Since its birth in Porto Alegre, participatory budgeting, ie the process through which citizens are actively involved in allocating a portion of budgetary resources, has attracted increased attention worldwide and been heralded as a possible answer to the current crisis of public finances, the shortfall in public administration legitimacy, and the loss of trust in representative democracies, or the need to foster local development and growth.
But under which conditions can participatory budgeting work? What do citizens want when participating in budgeting decisions?
According to a recent review of public budgeting, more needs to be known about participatory budgeting, and what citizens expects the process remains largely unexplored.
We recently explored how Italian citizens perceive participatory budgeting and the way in which it is implemented.
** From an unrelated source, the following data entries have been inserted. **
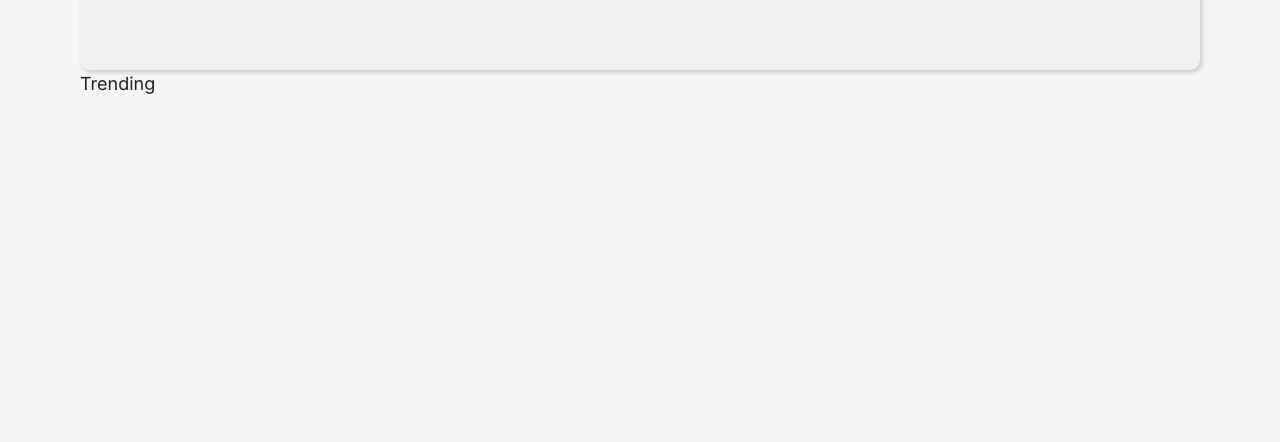
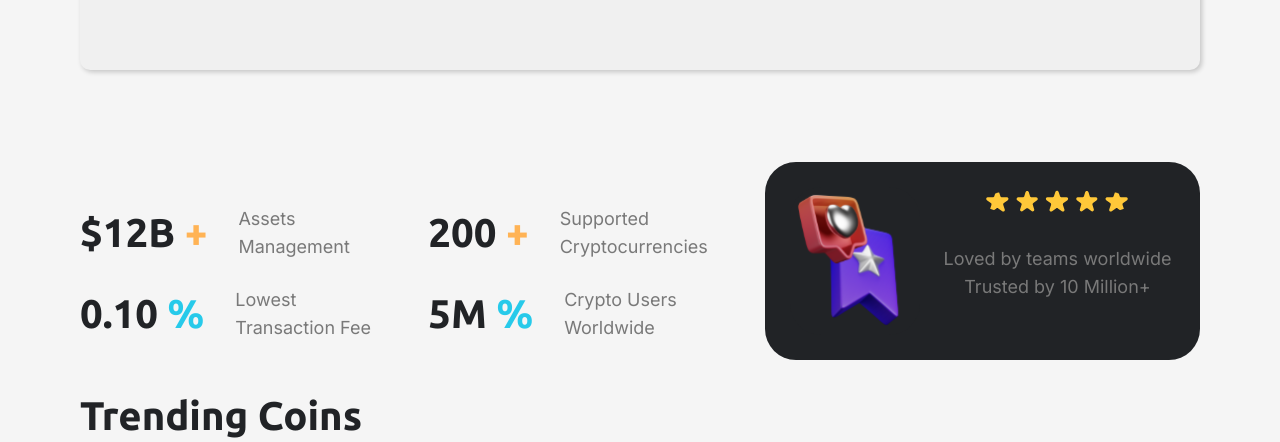
Before and after one commit to Polina-eliza/cryptowave-app, a React (Create React App) app: page / in a window 1280 px wide. Shown: the part 1309-1751 px from the top of the page. Before the commit the page ends 1407 px from the top, so only its background shows below. Built offline with nearby package versions, Linux system fonts and the light colour scheme; no server answers.

Commit message:
added benefits to home page

```diff
--- /dev/null
+++ b/src/components/Benefits.css
@@ -0,0 +1,56 @@
+.benefits {
+    margin-top: 92px;
+    display: flex;
+    align-items: center;
+    justify-content: space-between;
+}
+
+.wrapper {
+    display: flex;
+    align-items: center;
+    gap: 31px;
+    margin-top: 25px;
+}
+
+.data {
+    font-family: var(--font-heading);
+    font-weight: 700;
+    font-size: 40px;
+    line-height: 129.7%;
+}
+
+.wrapper:nth-child(1) span {
+    color: #FFB355;
+  }
+
+  .wrapper:nth-child(2) span {
+    color: #27CAEA;
+  }
+
+  .descr {
+    color: var(--color-body-secondary);
+  }
+
+  .right-container {
+    background: #212326;
+    border-radius: 31px;
+    display: flex;
+    flex-direction: row;
+    padding: 25px;
+  }
+
+  .img {
+    width: 130px;
+    background: #212326;
+    border-radius: 31px;
+  }
+
+  .text {
+    max-width: 235px;
+  }
+
+  .stars {
+    width: 150px;
+    display: block;
+    margin: 0 auto;
+  }
--- /dev/null
+++ b/src/components/Benefits.jsx
@@ -0,0 +1,56 @@
+import React from "react";
+import "../components/Benefits.css";
+import  Benefit from '../assets/benefits.svg';
+import Stars from '../assets/Stars.svg';
+
+const Benefits = () => {
+  return (
+    <div className="benefits">
+      <div className="left-container">
+        <div className="wrapper">
+          <div className="data">
+            $12B <span>+</span>
+          </div>
+          <div className="descr">
+            Assets <br /> Management
+          </div>
+        </div>
+        <div className="wrapper">
+          <div className="data">
+            0.10 <span>%</span>
+          </div>
+          <div className="descr">
+            Lowest <br /> Transaction Fee
+          </div>
+        </div>
+      </div>
+      <div className="center-container">
+        <div className="wrapper">
+          <div className="data">
+            200 <span>+</span>
+          </div>
+          <div className="descr">
+            Supported <br /> Cryptocurrencies
+          </div>
+        </div>
+        <div className="wrapper">
+          <div className="data">
+            5M <span>%</span>
+          </div>
+          <div className="descr">
+            Crypto Users <br /> Worldwide
+          </div>
+        </div>
+      </div>
+      <div className="right-container">
+        <img className="img" src={Benefit} alt="" />
+        <div className="stars-container">
+            <img className="stars" src={Stars} alt="" />
+            <p className="text">Loved by teams worldwide Trusted by 10 Million+</p>
+        </div>
+      </div>
+    </div>
+  );
+};
+
+export default Benefits;
--- a/src/components/Trending.jsx
+++ b/src/components/Trending.jsx
@@ -1,8 +1,24 @@
-import React from 'react'
+import React, { useState, useEffect } from 'react';
+import axios from 'axios';
 
 const Trending = () => {
+    const [trending, setTrending] = useState([]);
+
+    const url ='https://api.coingecko.com/api/v3/search/trending';
+
+
+    useEffect(() => {
+        axios.get(url).then((response) => {
+          setTrending(response.data.coins);
+        });
+      }, []);
+
+
   return (
-    <div>Trending</div>
+    <div className='trending'>
+        <h2>Trending Coins</h2>
+
+    </div>
   )
 }
 
--- a/src/routes/Home.jsx
+++ b/src/routes/Home.jsx
@@ -1,4 +1,5 @@
 import React from 'react'
+import Benefits from '../components/Benefits';
 import CoinSearch from '../components/CoinSearch';
 import Hero from "../components/Hero";
 import Trending from '../components/Trending';
@@ -8,6 +9,7 @@ const Home = ({coins}) => {
     <div>
       <Hero />
         <CoinSearch coins={coins} />
+        <Benefits />
         <Trending />
     </div>
   )
```
Also changed, not shown: src/assets/Stars.svg (added), src/assets/benefits.svg (added).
We found four typologies of citizens being involved in participatory budgeting.